(The problem)
All of the data below should be repeated exactly. Pictures should not be included.

(Extracted information)

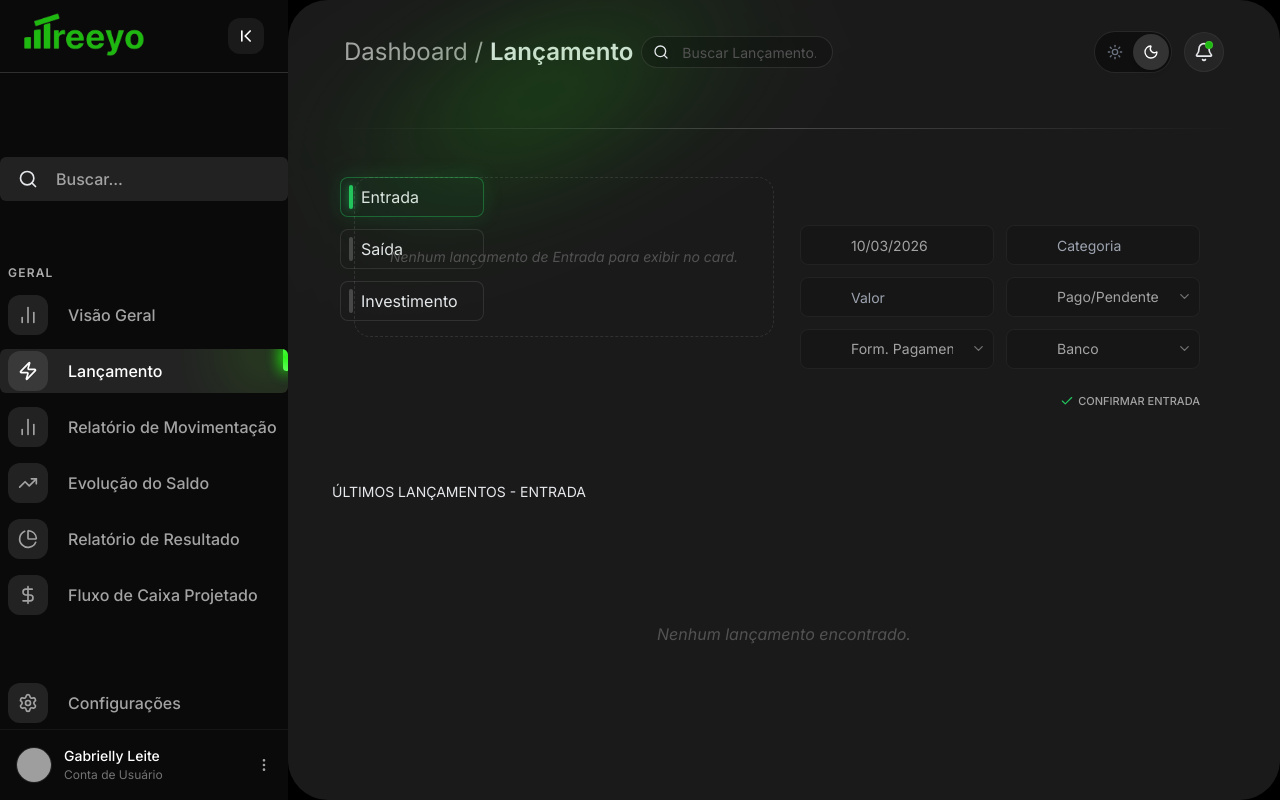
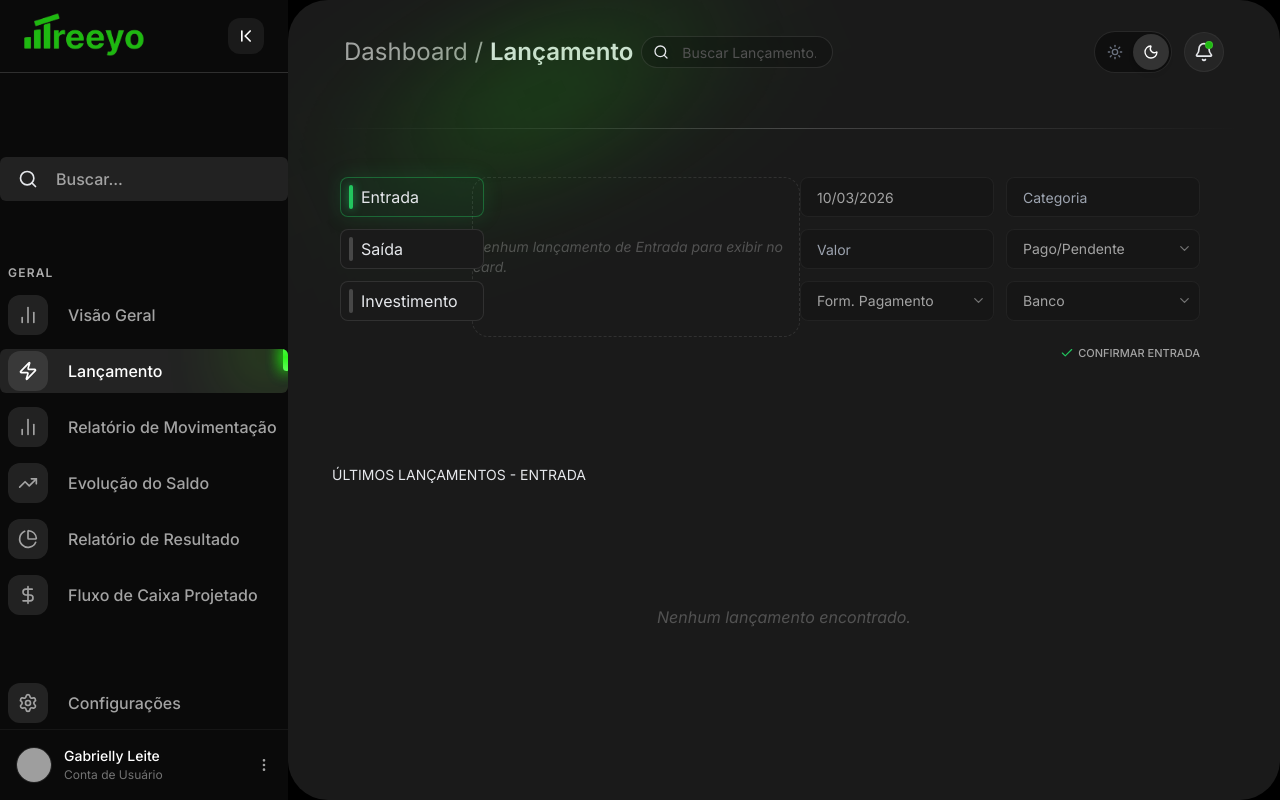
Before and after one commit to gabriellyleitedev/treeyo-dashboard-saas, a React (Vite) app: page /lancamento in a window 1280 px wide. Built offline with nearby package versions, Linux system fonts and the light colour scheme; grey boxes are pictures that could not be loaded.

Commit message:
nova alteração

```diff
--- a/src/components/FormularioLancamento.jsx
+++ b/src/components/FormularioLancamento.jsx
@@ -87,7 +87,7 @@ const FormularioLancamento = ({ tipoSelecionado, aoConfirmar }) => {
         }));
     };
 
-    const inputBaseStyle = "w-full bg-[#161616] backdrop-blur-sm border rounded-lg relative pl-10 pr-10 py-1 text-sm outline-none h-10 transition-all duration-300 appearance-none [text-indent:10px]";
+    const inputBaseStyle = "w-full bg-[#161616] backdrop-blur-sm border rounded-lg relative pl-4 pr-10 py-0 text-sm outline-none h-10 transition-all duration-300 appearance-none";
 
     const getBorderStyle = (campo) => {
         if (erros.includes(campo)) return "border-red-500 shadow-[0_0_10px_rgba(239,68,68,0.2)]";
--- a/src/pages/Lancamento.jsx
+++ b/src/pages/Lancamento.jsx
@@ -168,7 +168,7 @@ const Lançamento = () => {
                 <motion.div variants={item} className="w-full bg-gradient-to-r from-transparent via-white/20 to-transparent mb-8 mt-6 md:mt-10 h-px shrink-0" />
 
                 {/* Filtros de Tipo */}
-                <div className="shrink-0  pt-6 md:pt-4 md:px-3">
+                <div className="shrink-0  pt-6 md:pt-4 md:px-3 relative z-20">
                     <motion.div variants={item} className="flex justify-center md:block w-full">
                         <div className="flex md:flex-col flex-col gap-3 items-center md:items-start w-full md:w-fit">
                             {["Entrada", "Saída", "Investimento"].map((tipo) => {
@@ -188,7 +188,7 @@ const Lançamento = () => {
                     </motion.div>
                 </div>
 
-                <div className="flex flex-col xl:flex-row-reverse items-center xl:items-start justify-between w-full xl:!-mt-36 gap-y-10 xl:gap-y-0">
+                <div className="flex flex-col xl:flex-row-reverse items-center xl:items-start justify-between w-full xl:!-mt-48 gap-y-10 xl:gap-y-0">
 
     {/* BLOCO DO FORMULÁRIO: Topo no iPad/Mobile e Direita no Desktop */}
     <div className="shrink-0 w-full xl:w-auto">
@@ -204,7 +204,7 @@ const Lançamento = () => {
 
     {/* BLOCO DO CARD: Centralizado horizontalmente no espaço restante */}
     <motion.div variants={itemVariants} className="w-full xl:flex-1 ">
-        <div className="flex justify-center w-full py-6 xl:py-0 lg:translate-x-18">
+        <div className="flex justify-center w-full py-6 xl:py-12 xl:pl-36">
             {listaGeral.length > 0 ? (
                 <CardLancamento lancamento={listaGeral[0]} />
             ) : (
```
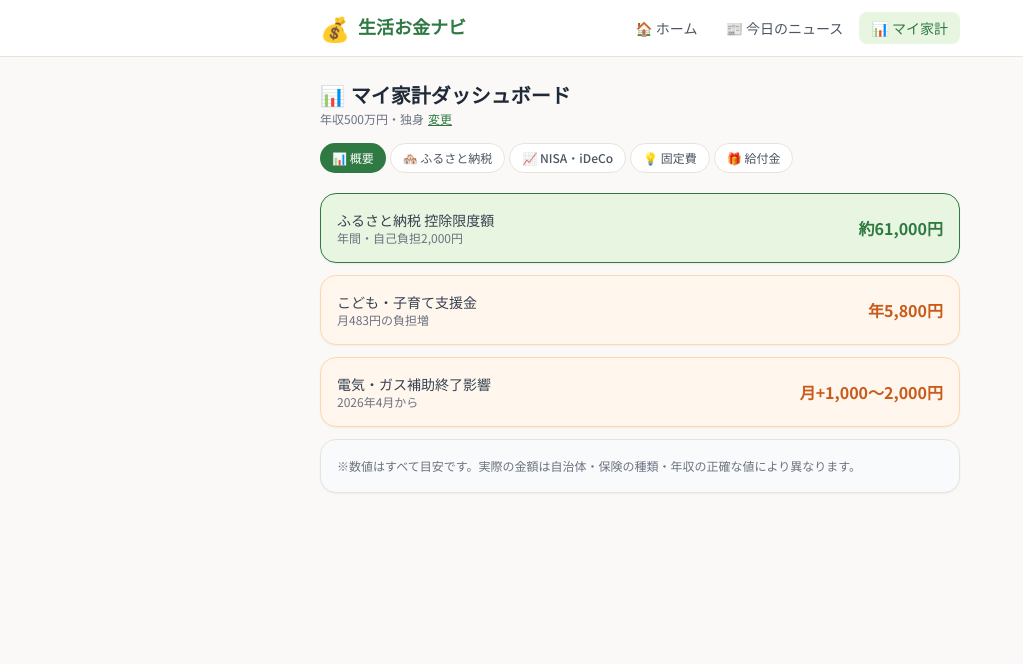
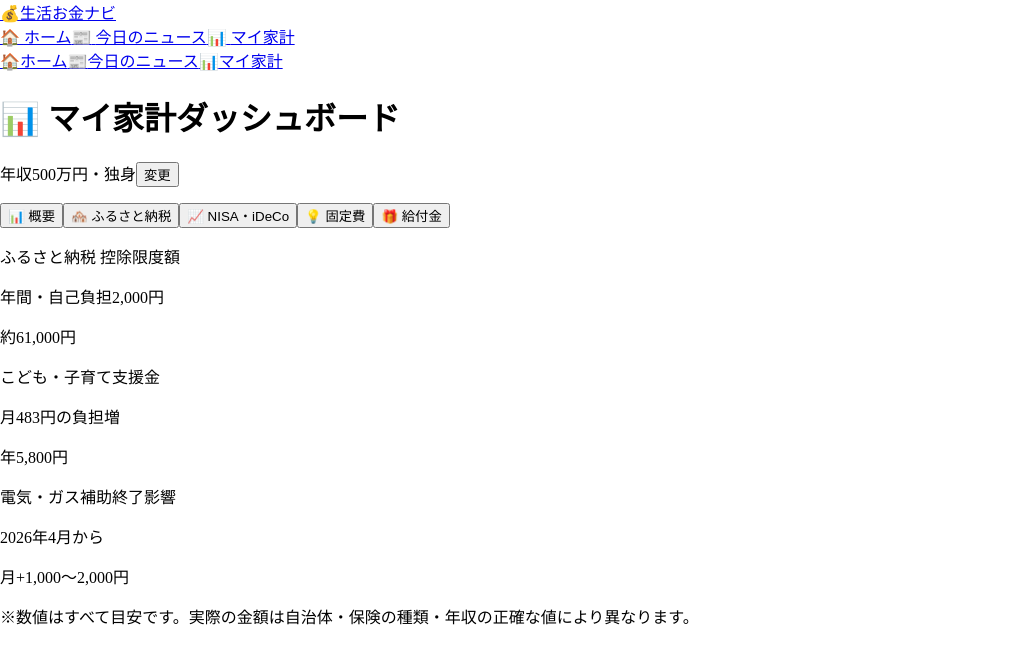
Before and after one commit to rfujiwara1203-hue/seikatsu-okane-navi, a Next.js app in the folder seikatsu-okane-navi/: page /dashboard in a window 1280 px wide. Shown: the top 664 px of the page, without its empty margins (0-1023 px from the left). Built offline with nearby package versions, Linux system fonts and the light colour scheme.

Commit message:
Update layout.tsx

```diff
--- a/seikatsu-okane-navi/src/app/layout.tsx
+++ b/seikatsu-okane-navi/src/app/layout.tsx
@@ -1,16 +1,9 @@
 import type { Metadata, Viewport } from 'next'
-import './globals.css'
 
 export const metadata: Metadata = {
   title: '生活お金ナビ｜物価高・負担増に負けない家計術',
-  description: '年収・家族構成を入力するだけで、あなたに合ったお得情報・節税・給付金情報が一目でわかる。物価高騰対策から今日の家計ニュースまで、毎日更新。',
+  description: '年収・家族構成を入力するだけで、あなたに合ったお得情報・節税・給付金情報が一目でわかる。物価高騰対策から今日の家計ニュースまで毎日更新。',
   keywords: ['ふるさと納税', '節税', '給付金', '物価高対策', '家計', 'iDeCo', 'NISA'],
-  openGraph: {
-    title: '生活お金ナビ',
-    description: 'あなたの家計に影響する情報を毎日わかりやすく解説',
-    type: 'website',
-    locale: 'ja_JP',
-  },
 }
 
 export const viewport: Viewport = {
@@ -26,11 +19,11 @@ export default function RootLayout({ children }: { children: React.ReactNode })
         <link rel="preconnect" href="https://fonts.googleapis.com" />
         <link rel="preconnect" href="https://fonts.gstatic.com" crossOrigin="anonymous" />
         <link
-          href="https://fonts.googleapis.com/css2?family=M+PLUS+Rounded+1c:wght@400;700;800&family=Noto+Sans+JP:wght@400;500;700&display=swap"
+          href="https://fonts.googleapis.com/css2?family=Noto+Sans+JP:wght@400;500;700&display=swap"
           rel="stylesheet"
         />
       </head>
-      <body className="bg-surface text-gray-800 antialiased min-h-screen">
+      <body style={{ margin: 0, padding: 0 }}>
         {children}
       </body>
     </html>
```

(Result)
Before and after one commit to gabriellyleitedev/treeyo-dashboard-saas, a React (Vite) app: page /lancamento in a window 1280 px wide. Built offline with nearby package versions, Linux system fonts and the light colour scheme; grey boxes are pictures that could not be loaded.

Commit message:
nova alteração

```diff
--- a/src/components/FormularioLancamento.jsx
+++ b/src/components/FormularioLancamento.jsx
@@ -87,7 +87,7 @@ const FormularioLancamento = ({ tipoSelecionado, aoConfirmar }) => {
         }));
     };
 
-    const inputBaseStyle = "w-full bg-[#161616] backdrop-blur-sm border rounded-lg relative pl-10 pr-10 py-1 text-sm outline-none h-10 transition-all duration-300 appearance-none [text-indent:10px]";
+    const inputBaseStyle = "w-full bg-[#161616] backdrop-blur-sm border rounded-lg relative pl-4 pr-10 py-0 text-sm outline-none h-10 transition-all duration-300 appearance-none";
 
     const getBorderStyle = (campo) => {
         if (erros.includes(campo)) return "border-red-500 shadow-[0_0_10px_rgba(239,68,68,0.2)]";
--- a/src/pages/Lancamento.jsx
+++ b/src/pages/Lancamento.jsx
@@ -168,7 +168,7 @@ const Lançamento = () => {
                 <motion.div variants={item} className="w-full bg-gradient-to-r from-transparent via-white/20 to-transparent mb-8 mt-6 md:mt-10 h-px shrink-0" />
 
                 {/* Filtros de Tipo */}
-                <div className="shrink-0  pt-6 md:pt-4 md:px-3">
+                <div className="shrink-0  pt-6 md:pt-4 md:px-3 relative z-20">
                     <motion.div variants={item} className="flex justify-center md:block w-full">
                         <div className="flex md:flex-col flex-col gap-3 items-center md:items-start w-full md:w-fit">
                             {["Entrada", "Saída", "Investimento"].map((tipo) => {
@@ -188,7 +188,7 @@ const Lançamento = () => {
                     </motion.div>
                 </div>
 
-                <div className="flex flex-col xl:flex-row-reverse items-center xl:items-start justify-between w-full xl:!-mt-36 gap-y-10 xl:gap-y-0">
+                <div className="flex flex-col xl:flex-row-reverse items-center xl:items-start justify-between w-full xl:!-mt-48 gap-y-10 xl:gap-y-0">
 
     {/* BLOCO DO FORMULÁRIO: Topo no iPad/Mobile e Direita no Desktop */}
     <div className="shrink-0 w-full xl:w-auto">
@@ -204,7 +204,7 @@ const Lançamento = () => {
 
     {/* BLOCO DO CARD: Centralizado horizontalmente no espaço restante */}
     <motion.div variants={itemVariants} className="w-full xl:flex-1 ">
-        <div className="flex justify-center w-full py-6 xl:py-0 lg:translate-x-18">
+        <div className="flex justify-center w-full py-6 xl:py-12 xl:pl-36">
             {listaGeral.length > 0 ? (
                 <CardLancamento lancamento={listaGeral[0]} />
             ) : (
```
Before and after one commit to rfujiwara1203-hue/seikatsu-okane-navi, a Next.js app in the folder seikatsu-okane-navi/: page /dashboard in a window 1280 px wide. Shown: the top 664 px of the page, without its empty margins (0-1023 px from the left). Built offline with nearby package versions, Linux system fonts and the light colour scheme.

Commit message:
Update layout.tsx

```diff
--- a/seikatsu-okane-navi/src/app/layout.tsx
+++ b/seikatsu-okane-navi/src/app/layout.tsx
@@ -1,16 +1,9 @@
 import type { Metadata, Viewport } from 'next'
-import './globals.css'
 
 export const metadata: Metadata = {
   title: '生活お金ナビ｜物価高・負担増に負けない家計術',
-  description: '年収・家族構成を入力するだけで、あなたに合ったお得情報・節税・給付金情報が一目でわかる。物価高騰対策から今日の家計ニュースまで、毎日更新。',
+  description: '年収・家族構成を入力するだけで、あなたに合ったお得情報・節税・給付金情報が一目でわかる。物価高騰対策から今日の家計ニュースまで毎日更新。',
   keywords: ['ふるさと納税', '節税', '給付金', '物価高対策', '家計', 'iDeCo', 'NISA'],
-  openGraph: {
-    title: '生活お金ナビ',
-    description: 'あなたの家計に影響する情報を毎日わかりやすく解説',
-    type: 'website',
-    locale: 'ja_JP',
-  },
 }
 
 export const viewport: Viewport = {
@@ -26,11 +19,11 @@ export default function RootLayout({ children }: { children: React.ReactNode })
         <link rel="preconnect" href="https://fonts.googleapis.com" />
         <link rel="preconnect" href="https://fonts.gstatic.com" crossOrigin="anonymous" />
         <link
-          href="https://fonts.googleapis.com/css2?family=M+PLUS+Rounded+1c:wght@400;700;800&family=Noto+Sans+JP:wght@400;500;700&display=swap"
+          href="https://fonts.googleapis.com/css2?family=Noto+Sans+JP:wght@400;500;700&display=swap"
           rel="stylesheet"
         />
       </head>
-      <body className="bg-surface text-gray-800 antialiased min-h-screen">
+      <body style={{ margin: 0, padding: 0 }}>
         {children}
       </body>
     </html>
```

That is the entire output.